Input for this task Block Start
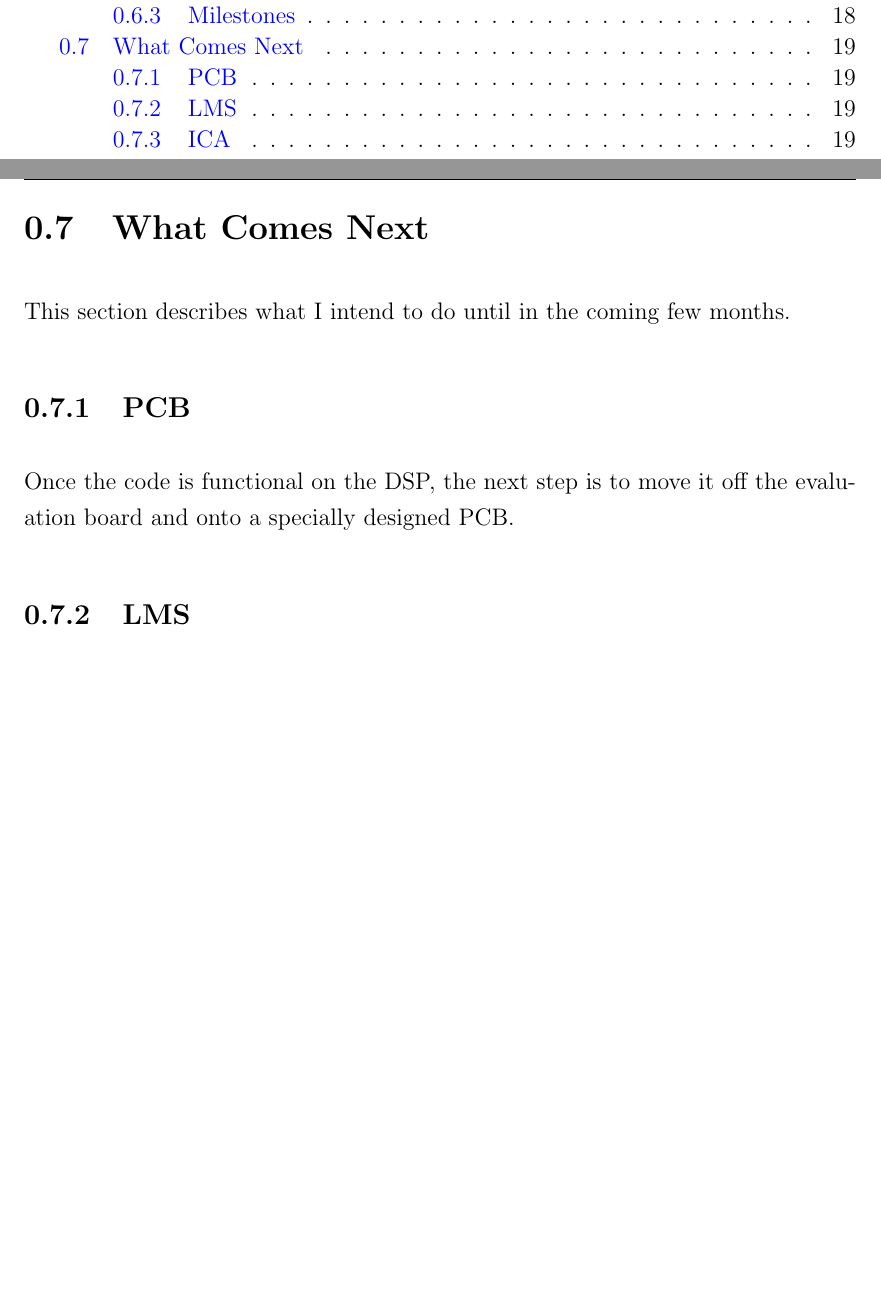
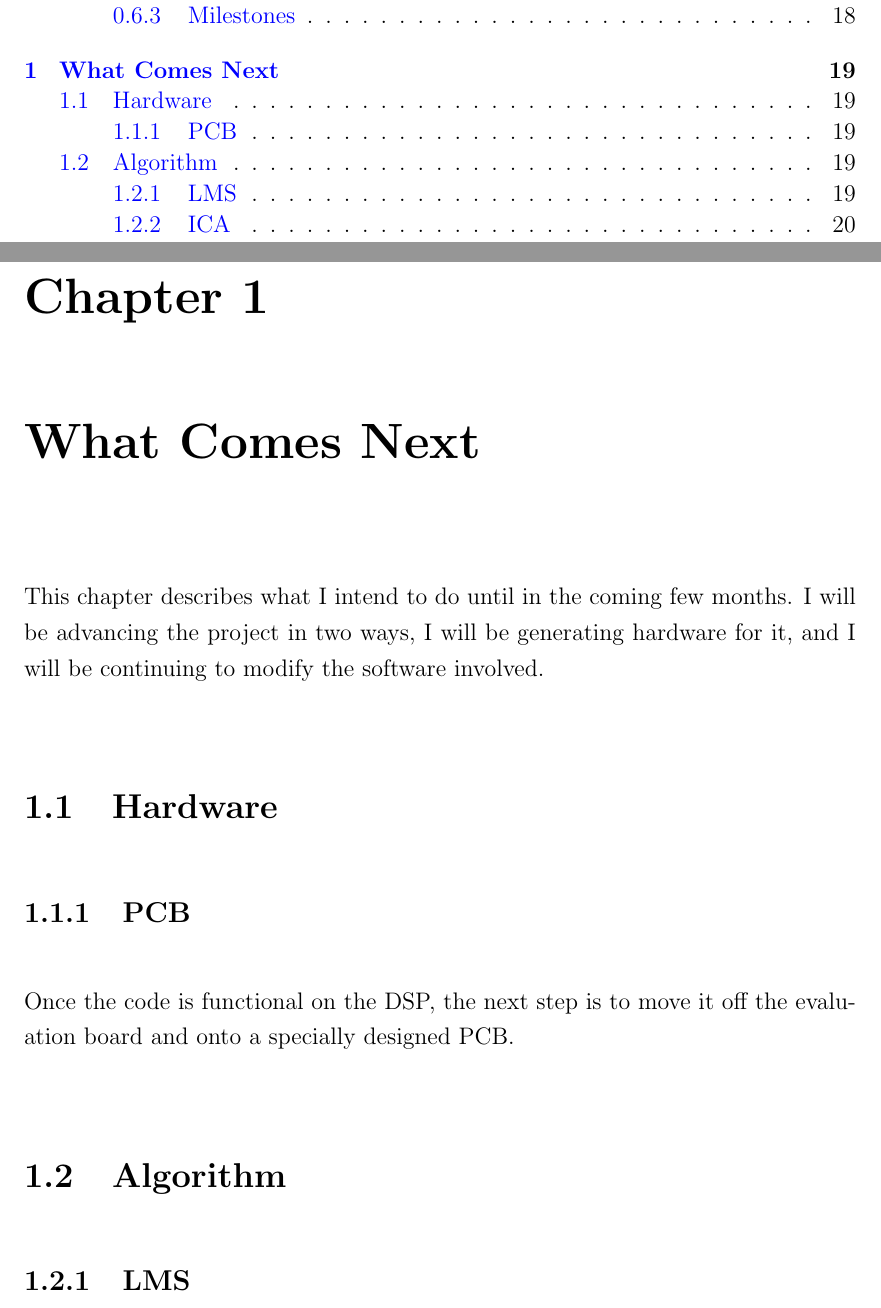
Before and after one commit to Scarzy/3YP-Noise-Cancelling-Headphones, a LaTeX thesis (reports/progress_report/progress.tex, which reads reports/progress_report/future.tex): two parts of pages 5 and 19 of 19 before the commit and two parts of pages 5 and 19 of 20 after it, joined at a grey line, cut so that both start at the same text, the shorter picture padded with empty space. Compiled offline with pdfLaTeX.

Commit message:
Made the future stuff a chapter and split into HW and SW
git-svn-id: svn+ssh://svn.forge.ecs.soton.ac.uk/projects/sanchp3yp@135 bc9da1e1-76ae-0410-a611-e94dc21032b9

```diff
--- a/reports/progress_report/future.tex
+++ b/reports/progress_report/future.tex
@@ -1,11 +1,14 @@
 \newpage
-\section{What Comes Next}
+\chapter{What Comes Next}
 
-This section describes what I intend to do until in the coming few months.
+This chapter describes what I intend to do until in the coming few months.
+I will be advancing the project in two ways, I will be generating hardware for it, and I will be continuing to modify the software involved.
 
+\section{Hardware}
 \subsection{PCB}
 Once the code is functional on the DSP, the next step is to move it off the evaluation board and onto a specially designed PCB.
 
+\section{Algorithm}
 \subsection{LMS}
 Least Mean Squares (LMS) is an alternative method for achieving the cancellation.
 Where my current method could perhaps be considered to be a bit of a ``Brute force'' method, LMS is a cleaner, neater method.
```
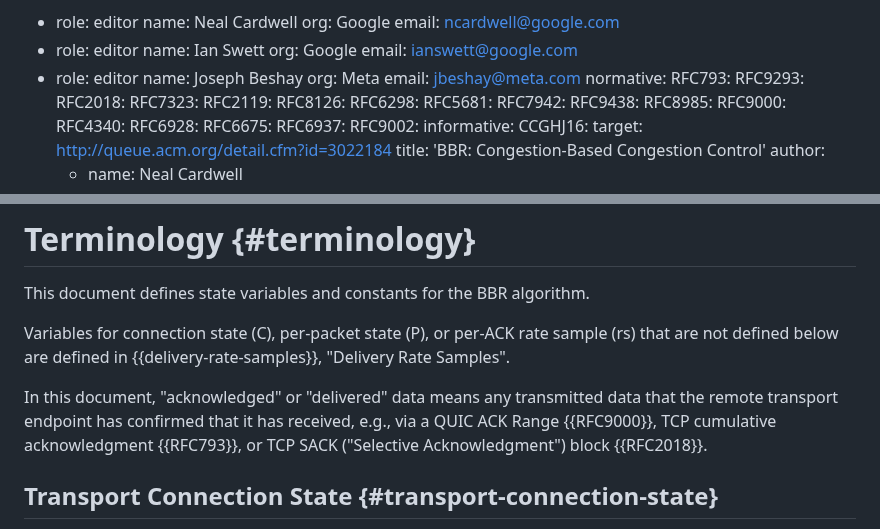
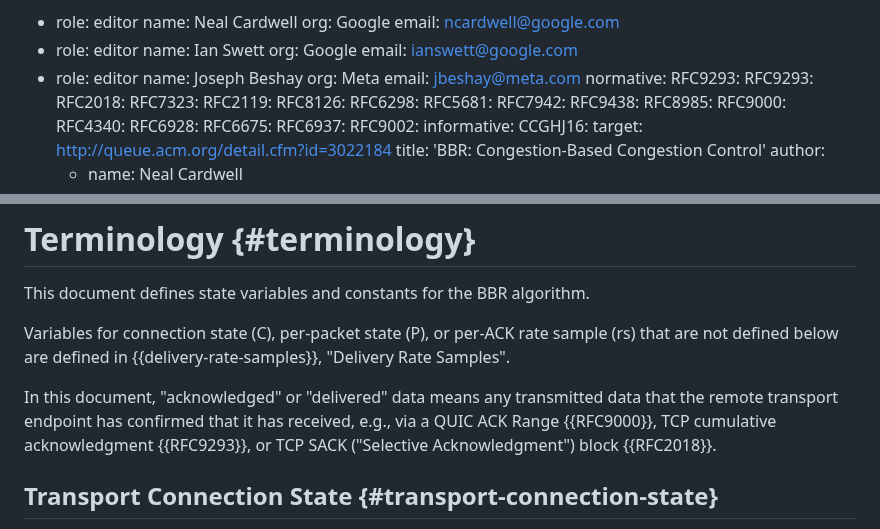
Before and after one commit to ietf-wg-ccwg/draft-ietf-ccwg-bbr, a Markdown page: draft-ietf-ccwg-bbr.md, 2 parts joined by grey strips. Rendered like a GitHub page.

Commit message:
RFC 793 -> RFC 9293

```diff
--- a/draft-ietf-ccwg-bbr.md
+++ b/draft-ietf-ccwg-bbr.md
@@ -27,7 +27,7 @@ author:
   org: Meta
   email: jbeshay@meta.com
 normative:
-  RFC793:
+  RFC9293:
   RFC9293:
   RFC2018:
   RFC7323:
@@ -283,7 +283,7 @@ sample (rs) that are not defined below are defined in
 In this document, "acknowledged" or "delivered" data means any transmitted
 data that the remote transport endpoint has confirmed that it has received,
 e.g., via a QUIC ACK Range {{RFC9000}}, TCP cumulative acknowledgment
-{{RFC793}}, or TCP SACK ("Selective Acknowledgment") block {{RFC2018}}.
+{{RFC9293}}, or TCP SACK ("Selective Acknowledgment") block {{RFC2018}}.
 
 ## Transport Connection State {#transport-connection-state}
 
```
Input for this task Block End
## Instructions to follow
First drop every picture, then print the data above exactly as it stands.

## Solved exercise
Before and after one commit to Scarzy/3YP-Noise-Cancelling-Headphones, a LaTeX thesis (reports/progress_report/progress.tex, which reads reports/progress_report/future.tex): two parts of pages 5 and 19 of 19 before the commit and two parts of pages 5 and 19 of 20 after it, joined at a grey line, cut so that both start at the same text, the shorter picture padded with empty space. Compiled offline with pdfLaTeX.

Commit message:
Made the future stuff a chapter and split into HW and SW
git-svn-id: svn+ssh://svn.forge.ecs.soton.ac.uk/projects/sanchp3yp@135 bc9da1e1-76ae-0410-a611-e94dc21032b9

```diff
--- a/reports/progress_report/future.tex
+++ b/reports/progress_report/future.tex
@@ -1,11 +1,14 @@
 \newpage
-\section{What Comes Next}
+\chapter{What Comes Next}
 
-This section describes what I intend to do until in the coming few months.
+This chapter describes what I intend to do until in the coming few months.
+I will be advancing the project in two ways, I will be generating hardware for it, and I will be continuing to modify the software involved.
 
+\section{Hardware}
 \subsection{PCB}
 Once the code is functional on the DSP, the next step is to move it off the evaluation board and onto a specially designed PCB.
 
+\section{Algorithm}
 \subsection{LMS}
 Least Mean Squares (LMS) is an alternative method for achieving the cancellation.
 Where my current method could perhaps be considered to be a bit of a ``Brute force'' method, LMS is a cleaner, neater method.
```
Before and after one commit to ietf-wg-ccwg/draft-ietf-ccwg-bbr, a Markdown page: draft-ietf-ccwg-bbr.md, 2 parts joined by grey strips. Rendered like a GitHub page.

Commit message:
RFC 793 -> RFC 9293

```diff
--- a/draft-ietf-ccwg-bbr.md
+++ b/draft-ietf-ccwg-bbr.md
@@ -27,7 +27,7 @@ author:
   org: Meta
   email: jbeshay@meta.com
 normative:
-  RFC793:
+  RFC9293:
   RFC9293:
   RFC2018:
   RFC7323:
@@ -283,7 +283,7 @@ sample (rs) that are not defined below are defined in
 In this document, "acknowledged" or "delivered" data means any transmitted
 data that the remote transport endpoint has confirmed that it has received,
 e.g., via a QUIC ACK Range {{RFC9000}}, TCP cumulative acknowledgment
-{{RFC793}}, or TCP SACK ("Selective Acknowledgment") block {{RFC2018}}.
+{{RFC9293}}, or TCP SACK ("Selective Acknowledgment") block {{RFC2018}}.
 
 ## Transport Connection State {#transport-connection-state}
 
```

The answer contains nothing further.